▶ **Problem statement**
What you return should match the records below exactly.

START Extracted entries

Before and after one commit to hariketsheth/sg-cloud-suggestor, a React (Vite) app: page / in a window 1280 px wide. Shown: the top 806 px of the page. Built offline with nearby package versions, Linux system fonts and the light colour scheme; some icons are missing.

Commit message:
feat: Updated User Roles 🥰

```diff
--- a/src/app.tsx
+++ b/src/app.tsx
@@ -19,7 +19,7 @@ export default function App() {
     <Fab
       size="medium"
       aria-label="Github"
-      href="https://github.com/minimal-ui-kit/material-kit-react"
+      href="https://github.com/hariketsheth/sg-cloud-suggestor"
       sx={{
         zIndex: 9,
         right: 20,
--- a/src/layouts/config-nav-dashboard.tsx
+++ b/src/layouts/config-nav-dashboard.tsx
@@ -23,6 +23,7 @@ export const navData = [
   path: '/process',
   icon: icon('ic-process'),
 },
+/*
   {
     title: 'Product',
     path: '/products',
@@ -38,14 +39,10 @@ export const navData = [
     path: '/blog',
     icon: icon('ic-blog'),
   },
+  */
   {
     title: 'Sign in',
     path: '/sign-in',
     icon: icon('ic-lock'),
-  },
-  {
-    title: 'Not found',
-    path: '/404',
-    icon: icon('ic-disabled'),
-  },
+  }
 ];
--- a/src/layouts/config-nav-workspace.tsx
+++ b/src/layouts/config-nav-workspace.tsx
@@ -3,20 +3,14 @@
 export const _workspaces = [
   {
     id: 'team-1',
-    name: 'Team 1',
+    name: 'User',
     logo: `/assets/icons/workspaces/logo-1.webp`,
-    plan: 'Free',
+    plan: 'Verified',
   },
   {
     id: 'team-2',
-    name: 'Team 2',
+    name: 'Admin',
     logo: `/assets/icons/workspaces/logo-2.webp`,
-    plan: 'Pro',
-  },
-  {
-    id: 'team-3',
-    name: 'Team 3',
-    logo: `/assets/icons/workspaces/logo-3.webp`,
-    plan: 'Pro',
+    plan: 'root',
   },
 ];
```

END Extracted entries

▶ **Exercise solution**
Before and after one commit to hariketsheth/sg-cloud-suggestor, a React (Vite) app: page / in a window 1280 px wide. Shown: the top 806 px of the page. Built offline with nearby package versions, Linux system fonts and the light colour scheme; some icons are missing.

Commit message:
feat: Updated User Roles 🥰

```diff
--- a/src/app.tsx
+++ b/src/app.tsx
@@ -19,7 +19,7 @@ export default function App() {
     <Fab
       size="medium"
       aria-label="Github"
-      href="https://github.com/minimal-ui-kit/material-kit-react"
+      href="https://github.com/hariketsheth/sg-cloud-suggestor"
       sx={{
         zIndex: 9,
         right: 20,
--- a/src/layouts/config-nav-dashboard.tsx
+++ b/src/layouts/config-nav-dashboard.tsx
@@ -23,6 +23,7 @@ export const navData = [
   path: '/process',
   icon: icon('ic-process'),
 },
+/*
   {
     title: 'Product',
     path: '/products',
@@ -38,14 +39,10 @@ export const navData = [
     path: '/blog',
     icon: icon('ic-blog'),
   },
+  */
   {
     title: 'Sign in',
     path: '/sign-in',
     icon: icon('ic-lock'),
-  },
-  {
-    title: 'Not found',
-    path: '/404',
-    icon: icon('ic-disabled'),
-  },
+  }
 ];
--- a/src/layouts/config-nav-workspace.tsx
+++ b/src/layouts/config-nav-workspace.tsx
@@ -3,20 +3,14 @@
 export const _workspaces = [
   {
     id: 'team-1',
-    name: 'Team 1',
+    name: 'User',
     logo: `/assets/icons/workspaces/logo-1.webp`,
-    plan: 'Free',
+    plan: 'Verified',
   },
   {
     id: 'team-2',
-    name: 'Team 2',
+    name: 'Admin',
     logo: `/assets/icons/workspaces/logo-2.webp`,
-    plan: 'Pro',
-  },
-  {
-    id: 'team-3',
-    name: 'Team 3',
-    logo: `/assets/icons/workspaces/logo-3.webp`,
-    plan: 'Pro',
+    plan: 'root',
   },
 ];
```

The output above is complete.